#### Entries supplied
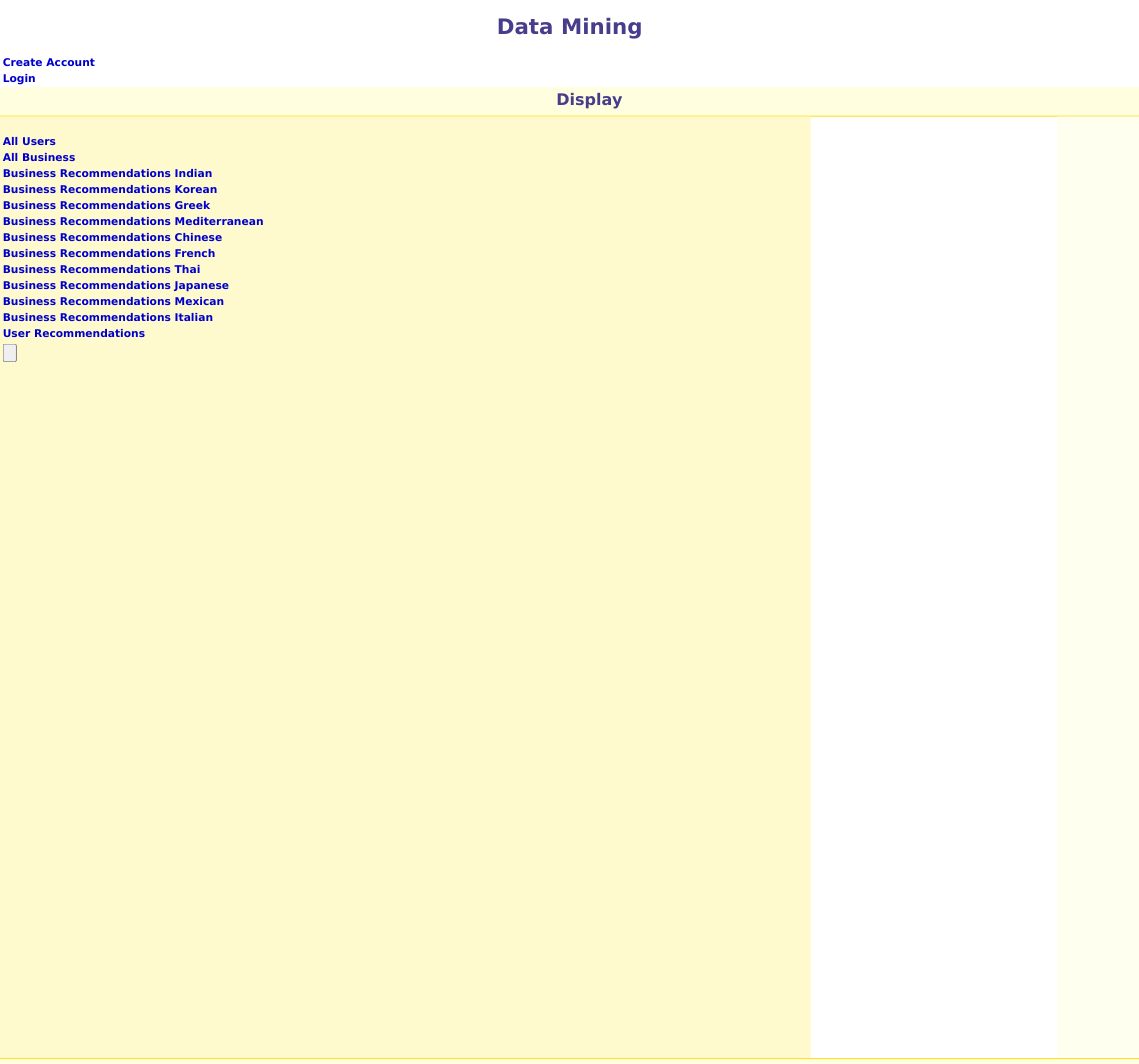
Repository: sowmyaganesan/DataMining
Page: http://localhost/Yelp/main.jsp
The author's editor kept a copy of each file at every save. The page is drawn from the files as they stood at one save, then again after the next save.
The browser window is 1280 px wide. The pictures show the whole page, at 89% of full size.
The page is served by Tomcat 9. Other server files are loaded and not shown. The template is opened directly, without the code that normally fills it, so the values that code supplies are empty.

Above is the page before, as saved 2013-04-27 00:38:27.
Console error: ReferenceError: google is not defined

### final project/Yelp/WebContent/main.jsp
<%@ page import="java.sql.*"%>
<%@ page import="javax.imageio.*"%>
<%@ page import="java.awt.image.BufferedImage"%>
<%@ page import="java.io.ByteArrayInputStream"%>
<%@ page import="java.util.List"%>
<%@ page import="javax.xml.bind.*"%>
<%@ page import="com.yelp.*"%>
<%@ taglib uri="http://java.sun.com/jsp/jstl/core" prefix="c"%>
<%@ page import="java.util.ArrayList"%>


<%@ page language="java" contentType="text/html; charset=ISO-8859-1" pageEncoding="ISO-8859-1"%>
<!DOCTYPE html PUBLIC "-//W3C//DTD HTML 4.01 Transitional//EN" "http://www.w3.org/TR/html4/loose.dtd">
<html>
<head>
    <meta http-equiv="content-type" content="text/html; charset=UTF-8">
    <link rel="stylesheet" type="text/css" href="main.css"  />

    <title>Data Mining</title>

    <script type="text/javascript">
      function drawVisualization() {
        // Create and populate the data table.
        var data = google.visualization.arrayToDataTable([
          ['Task', 'Hours per Day'],
          ['Indian', 66],
          ['Korean', 48],
          ['Greek', 44],
          ['Mediterranean', 73],
 ['Chinese', 119],
 ['French', 25],
 ['Thai', 67],
 ['Japanese', 81],
 ['Mexican', 136],
 ['Italian', 115]
        ]);

        // Create and draw the visualization.
        new google.visualization.PieChart(document.getElementById('visualization')).
            draw(data, {title:"Popularity of cuisine type based on demographics"});
      }



      google.setOnLoadCallback(drawVisualization);
    </script>


</head>
<%!
	private String username = "" ;
	private String userid = "";
	private StringBuilder votes = new StringBuilder();
	private List<YelpDataSet1> x;
	byte[] img = new byte[1];
	private List<BusinessDetail> list_business_detail = new ArrayList<BusinessDetail>();

%>

	<center><h1>Data Mining</h1></center>

    <table>
      <tr>
        <td colspan="2" style="font-weight:bold;"><a href="/Yelp/main.jsp">Create Account</a></td>
      </tr>
       <tr>
        <td colspan="2" style="font-weight:bold;"><a href="/Yelp/main.jsp">Login</a></td>
      </tr>
    </table>
    <form id="form1" method="post" action="main.jsp">
    <%
    	username = request.getParameter("login");
    	votes = (StringBuilder) session.getAttribute("vote");

    %>

    <table width="100%" border=0 cellpadding=0 cellspacing=0>
    <tr>
    <td colspan=3 class="pagetop">
        <table width=100% border=0>
        <tr>
        <td></td>

   		  <td valign="bottom" align="center" style="font-weight:bold; font-size:large">Display</td>

        </tr>
        </table>

    </td>
    </tr>
    <tr>
    	<td valign="top" width="20%" class="pageleft" height="600px">

    	<table>
    		<tr>
    			<td colspan="2">&nbsp;</td>
    		</tr>
   			<tr>
   				<td colspan="2" style="font-weight:bold;"><a href="/Yelp/AllUsersServlet">All Users</a></td>
   			</tr>
    		<tr>
   				<td colspan="2" style="font-weight:bold;"><a href="/Yelp/BusinessServlet">All Business</a></td>
   			</tr>
   			<div class="inner">
			<div id="choice" align="center">
   			<tr>
   				<td colspan="2" style="font-weight:bold;"><a href="/Yelp/BusinessRecomServlet?id=Indian">Business Recommendations Indian</a></td>
   			</tr>
   			<tr>
   				<td colspan="2" style="font-weight:bold;"><a href="/Yelp/BusinessRecomServlet?id=Korean">Business Recommendations Korean</a></td>
   			</tr>
   			<tr>
   				<td colspan="2" style="font-weight:bold;"><a href="/Yelp/BusinessRecomServlet?id=Greek">Business Recommendations Greek</a></td>
   			</tr>
   			<tr>
   				<td colspan="2" style="font-weight:bold;"><a href="/Yelp/BusinessRecomServlet?id=Mediterranean">Business Recommendations Mediterranean</a></td>
   			</tr>
   			<tr>
   				<td colspan="2" style="font-weight:bold;"><a href="/Yelp/BusinessRecomServlet?id=Chinese">Business Recommendations Chinese</a></td>
   			</tr>
   			<tr>
   				<td colspan="2" style="font-weight:bold;"><a href="/Yelp/BusinessRecomServlet?id=French">Business Recommendations French</a></td>
   			</tr>
   			<tr>
   				<td colspan="2" style="font-weight:bold;"><a href="/Yelp/BusinessRecomServlet?id=Thai">Business Recommendations Thai</a></td>
   			</tr>
   			<tr>
   				<td colspan="2" style="font-weight:bold;"><a href="/Yelp/BusinessRecomServlet?id=Japanese">Business Recommendations Japanese</a></td>
   			</tr>
   			<tr>
   				<td colspan="2" style="font-weight:bold;"><a href="/Yelp/BusinessRecomServlet?id=Mexican">Business Recommendations Mexican</a></td>
   			</tr>
   			<tr>
   				<td colspan="2" style="font-weight:bold;"><a href="/Yelp/BusinessRecomServlet?id=Italian">Business Recommendations Italian</a></td>
   			</tr>
   			<tr>
   				<td colspan="2" style="font-weight:bold;"><a href="/Yelp/CompareUsersServlet">User Recommendations</a></td>
   			</tr>
   			<tr>
   				<td colspan="2" style="font-weight:bold;"><a >

   				<div id="visualization" style="width: 900px; height: 800px;"><input type="button"></div>
   				</a>

   				</td>
   			</tr>
   			</div>
   			</div>
    	</table>

    	</td>
    	<td valign="top" width="60%">

    		<table>
    		<tr>
    				<%
    		 			if(request.getAttribute("allusers") != null)
    		 			{
    				%>

    					<tr>
    						<th>user id</th><th>stars</th><th>reviews</th><th>funny</th><th>useful</th><th>cool</th><th align="left">name</th>
    					</tr>
    				<%
    					}
    				%>
    				<%
    		 			if(request.getAttribute("business") != null)
    		 			{
    				%>

    					<tr>
    						<th>business</th><th>city</th><th>state</th><th>stars</th><th>review count</th><th>category</th>
    					</tr>
    				<%
    					}
    				%>
    				<%
    		 			if(request.getAttribute("bustype") != null)
    		 			{
    				%>

    					<tr>
    						<th>Name</th><th>Address</th><th>Stars</th><th>Review Count</th>
    					</tr>
    				<%
    					}
    				%>
    				<%
    		 			if(request.getAttribute("compuser") != null)
    		 			{
    		 				list_business_detail = (List<BusinessDetail>) request.getAttribute("compuser");

    		 				request.setAttribute("showb", list_business_detail);
    		 				request.getSession().setAttribute("showbb", list_business_detail);
    				%>

    					<tr>
    						<th>User id</th><th>Name</th><th>URL</th>
    					</tr>
    				<%
    					}
    				%>

					<c:forEach items="${allusers}" var="user" varStatus="loop">
					<tr>
						<td>"${user.getUserid()}"</td>
						<td>"${user.getAveragestars().substring(0, 3)}"</td>
						<td align="center">"${user.getReviewcount()}"</td>
						<td align="center">"${user.getVote().getFunny()}"</td>
						<td align="center">"${user.getVote().getUseful()}"</td>
						<td align="center">"${user.getVote().getCool()}"</td>
						<td>"${user.getName()}"</td>
					</tr>
        			</c:forEach>
        			<c:forEach items="${business}" var="item" varStatus="loop">
					<tr>
						<td>"${item.getName()}"</td>
						<td>"${item.getCity()}"</td>
						<td>"${item.getState()}"</td>
						<td>"${item.getStars()}"</td>
						<td>"${item.getReviewcount()}"</td>
						<td>"${item.getCategories()}"</td>

					</tr>
        			</c:forEach>
        			<c:forEach items="${bustype}" var="item" varStatus="loop">
					<tr>
						<td>"${item.getbusiness_name()}"</td>
						<td>"${item.getbusiness_address()}"</td>
						<td>"${item.getstars()}"</td>
						<td>"${item.getreview_count()}"</td>
					</tr>
        			</c:forEach>
        			<c:forEach items="${compuser}" var="item" varStatus="loop">
					<tr>
						<td><a href ="/Yelp/ShowBus.jsp?id=${item.getUserid()}"> <c:out value =  "${item.getUserid()}"> </c:out> </a> </td>
						<td>"${item.getUserName()}"</td>
						<td><a href = <c:out value="${item.getUserUrl()}" /> >  <c:out value="${item.getUserUrl()}" ></c:out></a></td>
					</tr>
        			</c:forEach>




    		</tr>


			</table>
    	</td>
    	<td valign="top" width="20%" class="pageright">


    	</td>
    </tr>
    <tr>
    	<td colspan=3 class="pagebottom" align="center">



    </td>
    </tr>
    </table>

    </form>
<body>

</body>
</html>

### final project/Yelp/WebContent/main.css
A:link
{
	font-weight: bold;
	font-size: 9pt;
	color: mediumblue;
	font-family: Verdana;
	text-decoration: none;
}

A:visited
{
	font-weight: bold;
	font-size: 9pt;
	color: mediumblue;
	font-family: Verdana;
	text-decoration: none;
}

A:hover
{
	font-weight: bold;
	font-size: 9pt;
	color: dodgerblue;
	font-family: Verdana;
	text-decoration: underline;
}

p
{
    font-size: 9pt;
    color: darkslateblue;
    font-family: Verdana;
}

body
{
    font-size: 9pt;
    color: darkslateblue;
    font-family: Verdana, Arial;
    margin: 0px;
}

.dataentryformlabel
{
    font-weight: bold;
    font-size: 9pt;
    color: darkgoldenrod;
    font-family: Verdana;
}

.dataentryformerrormsg
{
    font-weight: bold;
    font-size: 9pt;
    color: darkorange;
    font-family: Verdana;
}

.dataentryformtextbox
{
    border-right: peru 1px solid;
    border-top: peru 1px solid;
    border-left: peru 1px solid;
    border-bottom: peru 1px solid;
}

.dataentryformbutton
{
    font-weight: bold;
    font-size: 9pt;
    color: ivory;
    font-family: Verdana;
    background-color: goldenrod;
}

.pagetop
{
    background-color: lightyellow;
    padding-bottom: 5px;
    padding-left: 10px;
    border-bottom: gold thin solid;
}

.pageleft
{
    background-color: lemonchiffon;
    padding-right: 5px;
}

.pageright
{
    background-color: ivory;
}

.pagebottom
{
    background-color: lightyellow;
    border-top: gold thin solid;
    padding-top: 5px;
}

.dataentryformheading
{
    padding-right: 2px;
    padding-left: 2px;
    font-weight: bold;
    font-size: 11pt;
    padding-bottom: 2px;
    vertical-align: middle;
    color: sienna;
    padding-top: 2px;
    font-family: Verdana;
    background-color: khaki;
    text-align: center;
}

.biglabel
{
    padding-right: 2px;
    padding-left: 2px;
    font-weight: bold;
    font-size: 10pt;
    padding-bottom: 2px;
    vertical-align: middle;
    color: darkorange;
    padding-top: 2px;
    font-family: Verdana;
    text-align: center;
    width: 100%;
    font-style: italic;
}

.dataentryformlabelbig
{
    padding-right: 2px;
    padding-left: 2px;
    font-weight: bold;
    font-size: 10pt;
    padding-bottom: 2px;
    vertical-align: middle;
    color: sienna;
    padding-top: 2px;
    font-family: Verdana;
    text-align: center;
    width: 100%;
    font-style: normal;
    background-color: blanchedalmond;
}

.marketingtext
{
    padding-right: 2px;
    padding-left: 2px;
    font-size: 20px;
    padding-bottom: 2px;
    color: peru;
    padding-top: 2px;
    font-family: Arial;
}
.scroll{
  overflow:auto;
}

After the next save:
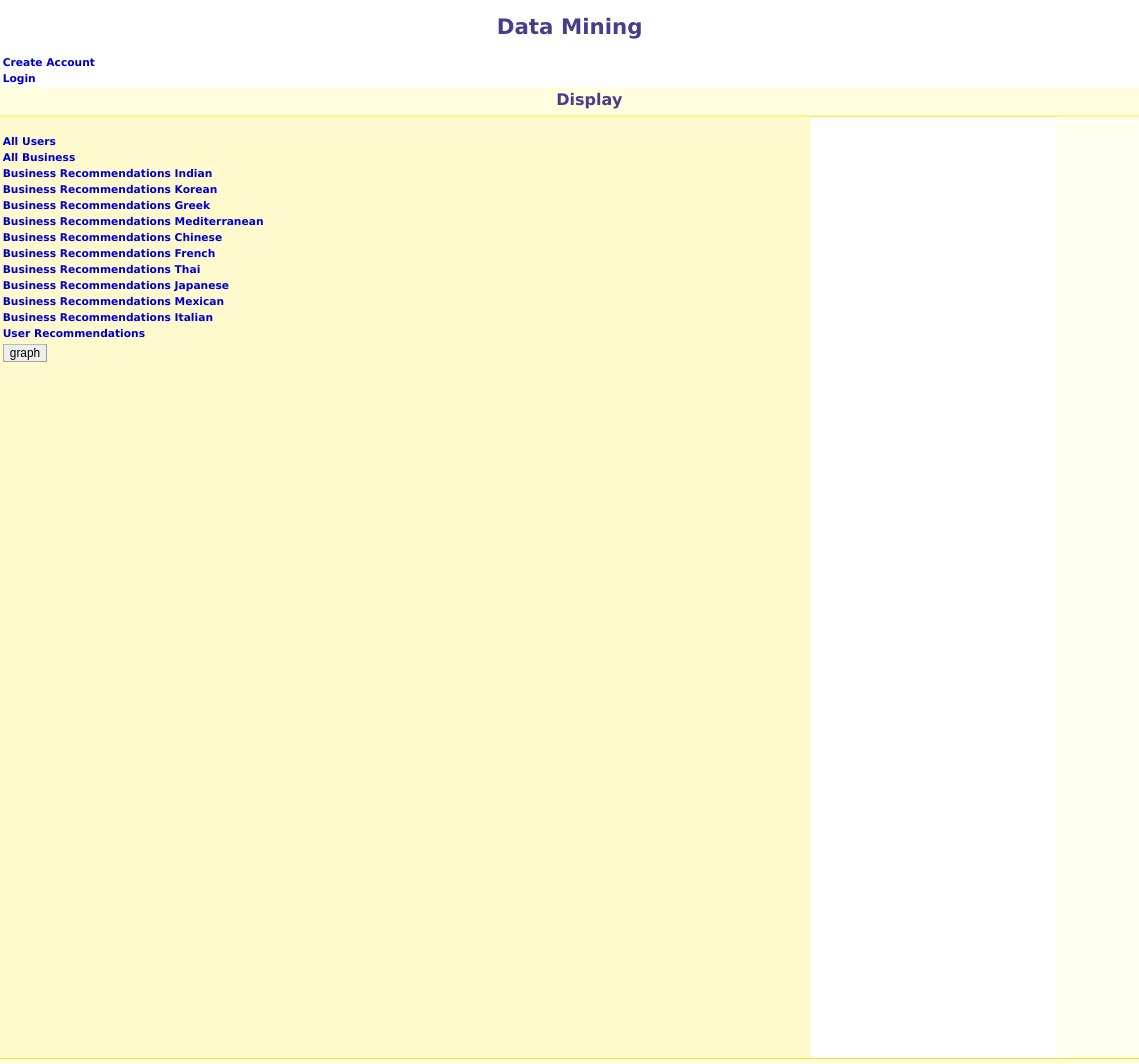
Saved 22 s later.
--- a/final project/Yelp/WebContent/main.jsp
+++ b/final project/Yelp/WebContent/main.jsp
@@ -139,7 +139,7 @@
    			<tr>
    				<td colspan="2" style="font-weight:bold;"><a >
 
-   				<div id="visualization" style="width: 900px; height: 800px;"><input type="button"></div>
+   				<div id="visualization" style="width: 900px; height: 800px;"><input type="button" value="graph" ></div>
    				</a>
 
    				</td>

#### What you will do
Needed here is a verbatim copy of the data from the first line through the line with "The author's editor", without pictures.

#### Task answer
Repository: sowmyaganesan/DataMining
Page: http://localhost/Yelp/main.jsp
The author's editor kept a copy of each file at every save. The page is drawn from the files as they stood at one save, then again after the next save.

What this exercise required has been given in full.